▸ WHAT THE EXERCISE ASKS: Reproduce the records that follow without alteration, apart from removing the pictures.

··· THE INPUT ···

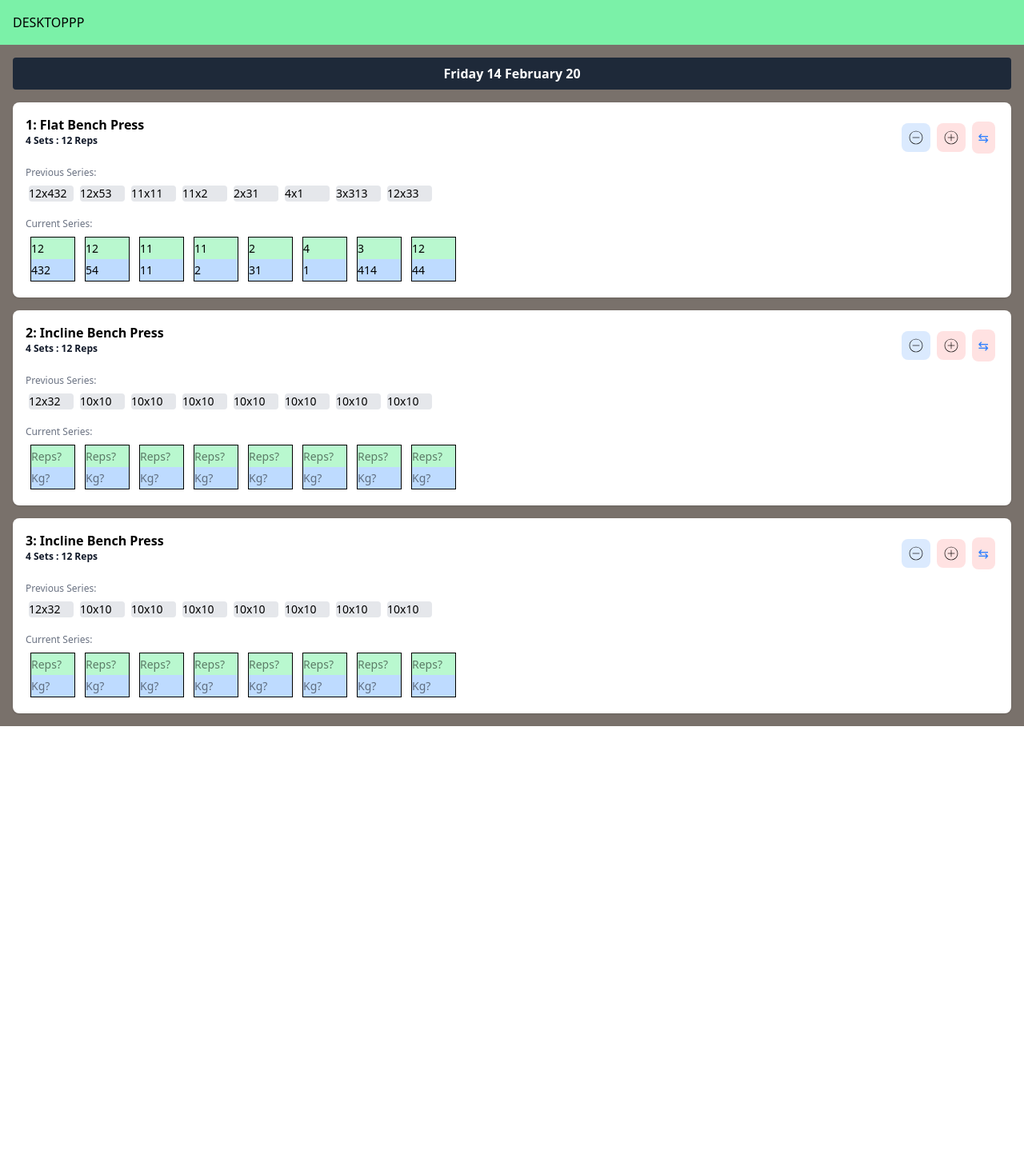
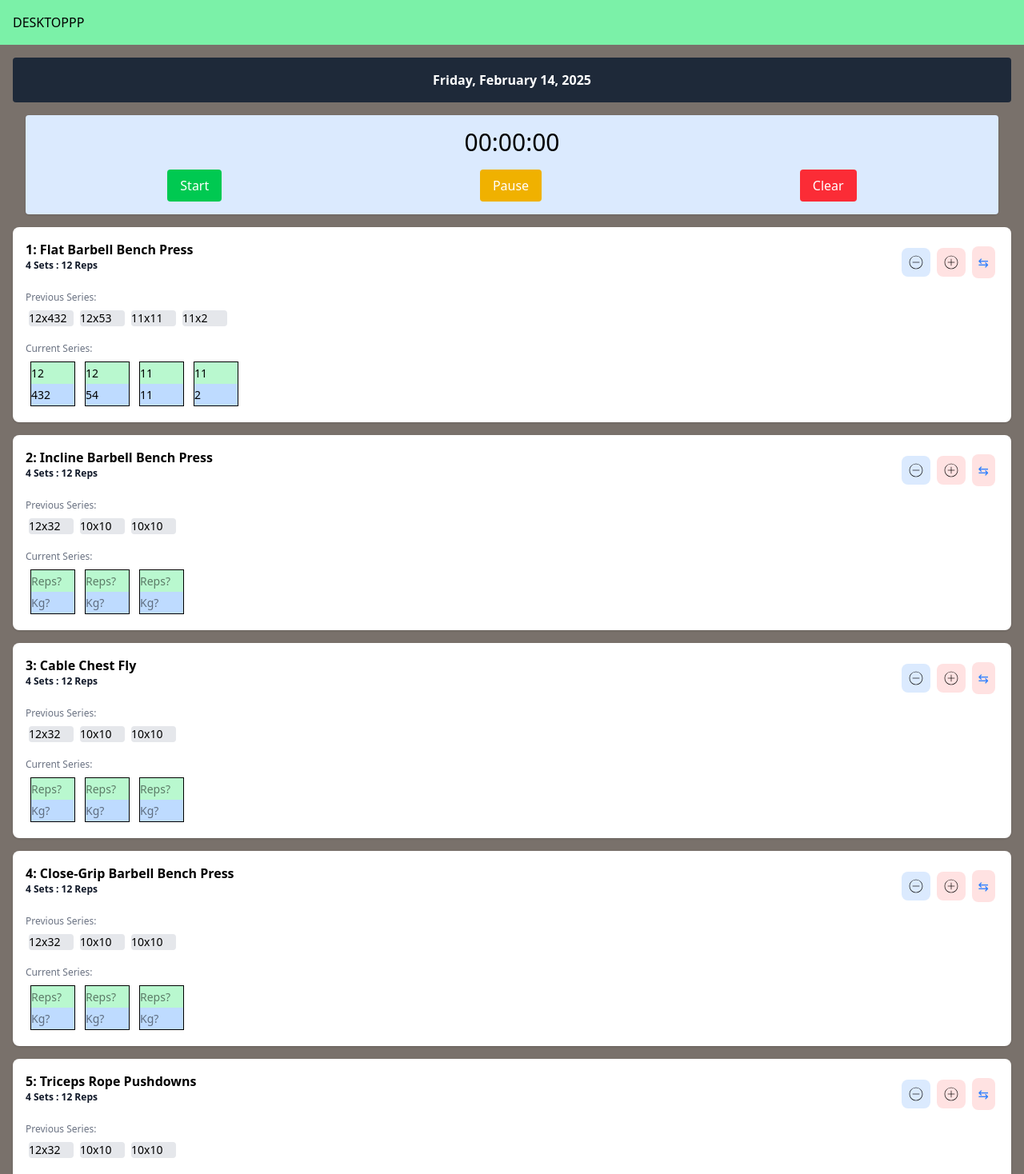
Before and after one commit to Timon-Vermeersch/workout_logger, a SvelteKit app: page /session in a window 1280 px wide. Shown: the top 1468 px of the page at 80% size. Before the commit the page ends 908 px from the top, so only its background shows below. Built offline with nearby package versions, Linux system fonts and the light colour scheme.

Commit message:
StoreData

```diff
--- a/src/lib/components/stopwatch.svelte
+++ b/src/lib/components/stopwatch.svelte
@@ -34,7 +34,7 @@
 </script>
 
 <div class="bg-blue-100 p-4 rounded shadow-2xlrounded-lg shadow text-center m-4">
-    <div class="text-3xl font-mono">{formatTime(timer)}</div>
+    <div class="text-3xl ">{formatTime(timer)}</div>
     <div class="flex justify-around mt-4">
       <button on:click={startTimer} class="bg-green-500 text-white py-2 px-4 rounded">Start</button>
       <button on:click={pauseTimer} class="bg-yellow-500 text-white py-2 px-4 rounded">Pause</button>
--- /dev/null
+++ b/src/lib/stores/data_store.ts
@@ -0,0 +1,68 @@
+import { writable } from 'svelte/store';
+
+export const personalProgram = writable([
+    {
+        name: "Flat Barbell Bench Press",
+        sets: [
+            { Previous: '12x432', set: { set: '12', rep: '432' } },
+            { Previous: '12x53', set: { set: '12', rep: '54' } },
+            { Previous: '11x11', set: { set: '11', rep: '11' } },
+            { Previous: '11x2', set: { set: '11', rep: '2' } },
+
+        ]
+    },
+    {
+        name: "Incline Barbell Bench Press",
+        sets: [
+            { Previous: '12x32', set: { set: '', rep: '' } },
+            { Previous: '10x10', set: { set: '', rep: '' } },
+            { Previous: '10x10', set: { set: '', rep: '' } },
+
+        ]
+    },
+    {
+        name: "Cable Chest Fly ",
+        sets: [
+            { Previous: '12x32', set: { set: '', rep: '' } },
+            { Previous: '10x10', set: { set: '', rep: '' } },
+            { Previous: '10x10', set: { set: '', rep: '' } },
+
+        ]
+    },
+    {
+        name: "Close-Grip Barbell Bench Press",
+        sets: [
+            { Previous: '12x32', set: { set: '', rep: '' } },
+            { Previous: '10x10', set: { set: '', rep: '' } },
+            { Previous: '10x10', set: { set: '', rep: '' } },
+
+        ]
+    },
+    {
+        name: "Triceps Rope Pushdowns",
+        sets: [
+            { Previous: '12x32', set: { set: '', rep: '' } },
+            { Previous: '10x10', set: { set: '', rep: '' } },
+            { Previous: '10x10', set: { set: '', rep: '' } },
+
+        ]
+    },
+    {
+        name: "Overhead Triceps Extensions",
+        sets: [
+            { Previous: '12x32', set: { set: '', rep: '' } },
+            { Previous: '10x10', set: { set: '', rep: '' } },
+            { Previous: '10x10', set: { set: '', rep: '' } },
+
+        ]
+    }
+]);
+
+export const ExcerciseOptions = writable([
+  {
+    name: "Barbell Decline Bench",
+    sets: [
+      { Previous: '', set: { set: '', rep: '' }},
+    ],
+  }
+])
--- a/src/routes/session/+page.svelte
+++ b/src/routes/session/+page.svelte
@@ -2,66 +2,24 @@
   import Stopwatch from '../../lib/components/stopwatch.svelte'
   import '../../../static/less.svg'
   import '../../../static/more.svg'
+  import {personalProgram} from '../../lib/stores/data_store.ts'
 
-  const options = {
+  // let w = window.innerWidth;
+  // let h = window.innerHeight;
+
+  const options : Intl.DateTimeFormatOptions = {
     weekday: "long",
     year: "numeric",
     month: "long",
     day: "numeric",
     timeZone: "CET",
-    timeZoneName: "short",
   };
-  let date = new Date().toLocaleDateString("en-GB", options);
-  let dateNl = new Date().toLocaleDateString("nl-BE", options);
-  let exercises2 = [
-    {
-      name: "Flat Bench Press" ,
-      sets: [
-        {Previous: '12x432' , set:{set: '12' , rep: '432'}},
-        {Previous: '12x53' , set:{set: '12' , rep: '54'}},
-        {Previous: '11x11' , set:{set: '11' , rep: '11'}},
-        {Previous: '11x2' , set:{set: '11' , rep: '2'}},
-        {Previous: '2x31' , set:{set: '2' , rep: '31'}},
-        {Previous: '4x1' , set:{set: '4' , rep: '1'}},
-        {Previous: '3x313' , set:{set: '3' , rep: '414'}},
-        {Previous: '12x33' , set:{set: '12' , rep: '44'}},
+  const formattedDate = new Intl.DateTimeFormat("en-US", options).format(new Date());
 
-  ]},
-  {
-      name: "Incline Bench Press" ,
-      sets: [
-        {Previous: '12x32' , set:{set: '' , rep: ''}},
-        {Previous: '10x10' , set:{set: '' , rep: ''}},
-        {Previous: '10x10' , set:{set: '' , rep: ''}},
-        {Previous: '10x10' , set:{set: '' , rep: ''}},
-        {Previous: '10x10' , set:{set: '' , rep: ''}},
-        {Previous: '10x10' , set:{set: '' , rep: ''}},
-        {Previous: '10x10' , set:{set: '' , rep: ''}},
-        {Previous: '10x10' , set:{set: '' , rep: ''}},
 
-  ]},
-  {
-      name: "Incline Bench Press" ,
-      sets: [
-        {Previous: '12x32' , set:{set: '' , rep: ''}},
-        {Previous: '10x10' , set:{set: '' , rep: ''}},
-        {Previous: '10x10' , set:{set: '' , rep: ''}},
-        {Previous: '10x10' , set:{set: '' , rep: ''}},
-        {Previous: '10x10' , set:{set: '' , rep: ''}},
-        {Previous: '10x10' , set:{set: '' , rep: ''}},
-        {Previous: '10x10' , set:{set: '' , rep: ''}},
-        {Previous: '10x10' , set:{set: '' , rep: ''}},
 
-  ]}
-  ]
 
-  date = date.slice(0, -9);
-  dateNl = dateNl.slice(0, -9);
 
-  // let datesLocalise = {
-  //   'en-GB': date,
-  //   'nl-BE': dateNl
-  // };
 
 
   </script>
@@ -69,13 +27,15 @@
   <div class="min-h-[calc(100vh-64px)]">
       <div class="p-4 bg-stone-500 min-h-screen">
           <div class="text-center text-gray-700 font-bold mb-4">
-            <div class="bg-gray-800 text-white py-2 rounded">{date}</div>
+            <div class="bg-gray-800 text-white p-4 rounded overflow-visible ">{formattedDate}</div>
           </div>
 
   <!-- Abegin -->
+
+    <Stopwatch></Stopwatch>
+
     <div class="flex flex-col flex-auto space-y-4">
-
-      {#each exercises2 as exercise, index}
+      {#each $personalProgram as exercise, index}
         <div class="bg-white p-4 rounded-lg shadow">
           <div class="grid grid-cols-2 mb-2">
             <!-- Title -->
--- a/src/routes/stats/+page.svelte
+++ b/src/routes/stats/+page.svelte
@@ -1,3 +1,5 @@
 <div class="min-h-[calc(100vh-56px)] bg-blue-100">
-    stats for nerds
+    Program Builder
+
+
 </div>
```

···

▸ RESPONSE FOR THIS EXERCISE:
Before and after one commit to Timon-Vermeersch/workout_logger, a SvelteKit app: page /session in a window 1280 px wide. Shown: the top 1468 px of the page at 80% size. Before the commit the page ends 908 px from the top, so only its background shows below. Built offline with nearby package versions, Linux system fonts and the light colour scheme.

Commit message:
StoreData

```diff
--- a/src/lib/components/stopwatch.svelte
+++ b/src/lib/components/stopwatch.svelte
@@ -34,7 +34,7 @@
 </script>
 
 <div class="bg-blue-100 p-4 rounded shadow-2xlrounded-lg shadow text-center m-4">
-    <div class="text-3xl font-mono">{formatTime(timer)}</div>
+    <div class="text-3xl ">{formatTime(timer)}</div>
     <div class="flex justify-around mt-4">
       <button on:click={startTimer} class="bg-green-500 text-white py-2 px-4 rounded">Start</button>
       <button on:click={pauseTimer} class="bg-yellow-500 text-white py-2 px-4 rounded">Pause</button>
--- /dev/null
+++ b/src/lib/stores/data_store.ts
@@ -0,0 +1,68 @@
+import { writable } from 'svelte/store';
+
+export const personalProgram = writable([
+    {
+        name: "Flat Barbell Bench Press",
+        sets: [
+            { Previous: '12x432', set: { set: '12', rep: '432' } },
+            { Previous: '12x53', set: { set: '12', rep: '54' } },
+            { Previous: '11x11', set: { set: '11', rep: '11' } },
+            { Previous: '11x2', set: { set: '11', rep: '2' } },
+
+        ]
+    },
+    {
+        name: "Incline Barbell Bench Press",
+        sets: [
+            { Previous: '12x32', set: { set: '', rep: '' } },
+            { Previous: '10x10', set: { set: '', rep: '' } },
+            { Previous: '10x10', set: { set: '', rep: '' } },
+
+        ]
+    },
+    {
+        name: "Cable Chest Fly ",
+        sets: [
+            { Previous: '12x32', set: { set: '', rep: '' } },
+            { Previous: '10x10', set: { set: '', rep: '' } },
+            { Previous: '10x10', set: { set: '', rep: '' } },
+
+        ]
+    },
+    {
+        name: "Close-Grip Barbell Bench Press",
+        sets: [
+            { Previous: '12x32', set: { set: '', rep: '' } },
+            { Previous: '10x10', set: { set: '', rep: '' } },
+            { Previous: '10x10', set: { set: '', rep: '' } },
+
+        ]
+    },
+    {
+        name: "Triceps Rope Pushdowns",
+        sets: [
+            { Previous: '12x32', set: { set: '', rep: '' } },
+            { Previous: '10x10', set: { set: '', rep: '' } },
+            { Previous: '10x10', set: { set: '', rep: '' } },
+
+        ]
+    },
+    {
+        name: "Overhead Triceps Extensions",
+        sets: [
+            { Previous: '12x32', set: { set: '', rep: '' } },
+            { Previous: '10x10', set: { set: '', rep: '' } },
+            { Previous: '10x10', set: { set: '', rep: '' } },
+
+        ]
+    }
+]);
+
+export const ExcerciseOptions = writable([
+  {
+    name: "Barbell Decline Bench",
+    sets: [
+      { Previous: '', set: { set: '', rep: '' }},
+    ],
+  }
+])
--- a/src/routes/session/+page.svelte
+++ b/src/routes/session/+page.svelte
@@ -2,66 +2,24 @@
   import Stopwatch from '../../lib/components/stopwatch.svelte'
   import '../../../static/less.svg'
   import '../../../static/more.svg'
+  import {personalProgram} from '../../lib/stores/data_store.ts'
 
-  const options = {
+  // let w = window.innerWidth;
+  // let h = window.innerHeight;
+
+  const options : Intl.DateTimeFormatOptions = {
     weekday: "long",
     year: "numeric",
     month: "long",
     day: "numeric",
     timeZone: "CET",
-    timeZoneName: "short",
   };
-  let date = new Date().toLocaleDateString("en-GB", options);
-  let dateNl = new Date().toLocaleDateString("nl-BE", options);
-  let exercises2 = [
-    {
-      name: "Flat Bench Press" ,
-      sets: [
-        {Previous: '12x432' , set:{set: '12' , rep: '432'}},
-        {Previous: '12x53' , set:{set: '12' , rep: '54'}},
-        {Previous: '11x11' , set:{set: '11' , rep: '11'}},
-        {Previous: '11x2' , set:{set: '11' , rep: '2'}},
-        {Previous: '2x31' , set:{set: '2' , rep: '31'}},
-        {Previous: '4x1' , set:{set: '4' , rep: '1'}},
-        {Previous: '3x313' , set:{set: '3' , rep: '414'}},
-        {Previous: '12x33' , set:{set: '12' , rep: '44'}},
+  const formattedDate = new Intl.DateTimeFormat("en-US", options).format(new Date());
 
-  ]},
-  {
-      name: "Incline Bench Press" ,
-      sets: [
-        {Previous: '12x32' , set:{set: '' , rep: ''}},
-        {Previous: '10x10' , set:{set: '' , rep: ''}},
-        {Previous: '10x10' , set:{set: '' , rep: ''}},
-        {Previous: '10x10' , set:{set: '' , rep: ''}},
-        {Previous: '10x10' , set:{set: '' , rep: ''}},
-        {Previous: '10x10' , set:{set: '' , rep: ''}},
-        {Previous: '10x10' , set:{set: '' , rep: ''}},
-        {Previous: '10x10' , set:{set: '' , rep: ''}},
 
-  ]},
-  {
-      name: "Incline Bench Press" ,
-      sets: [
-        {Previous: '12x32' , set:{set: '' , rep: ''}},
-        {Previous: '10x10' , set:{set: '' , rep: ''}},
-        {Previous: '10x10' , set:{set: '' , rep: ''}},
-        {Previous: '10x10' , set:{set: '' , rep: ''}},
-        {Previous: '10x10' , set:{set: '' , rep: ''}},
-        {Previous: '10x10' , set:{set: '' , rep: ''}},
-        {Previous: '10x10' , set:{set: '' , rep: ''}},
-        {Previous: '10x10' , set:{set: '' , rep: ''}},
 
-  ]}
-  ]
 
-  date = date.slice(0, -9);
-  dateNl = dateNl.slice(0, -9);
 
-  // let datesLocalise = {
-  //   'en-GB': date,
-  //   'nl-BE': dateNl
-  // };
 
 
   </script>
@@ -69,13 +27,15 @@
   <div class="min-h-[calc(100vh-64px)]">
       <div class="p-4 bg-stone-500 min-h-screen">
           <div class="text-center text-gray-700 font-bold mb-4">
-            <div class="bg-gray-800 text-white py-2 rounded">{date}</div>
+            <div class="bg-gray-800 text-white p-4 rounded overflow-visible ">{formattedDate}</div>
           </div>
 
   <!-- Abegin -->
+
+    <Stopwatch></Stopwatch>
+
     <div class="flex flex-col flex-auto space-y-4">
-
-      {#each exercises2 as exercise, index}
+      {#each $personalProgram as exercise, index}
         <div class="bg-white p-4 rounded-lg shadow">
           <div class="grid grid-cols-2 mb-2">
             <!-- Title -->
--- a/src/routes/stats/+page.svelte
+++ b/src/routes/stats/+page.svelte
@@ -1,3 +1,5 @@
 <div class="min-h-[calc(100vh-56px)] bg-blue-100">
-    stats for nerds
+    Program Builder
+
+
 </div>
```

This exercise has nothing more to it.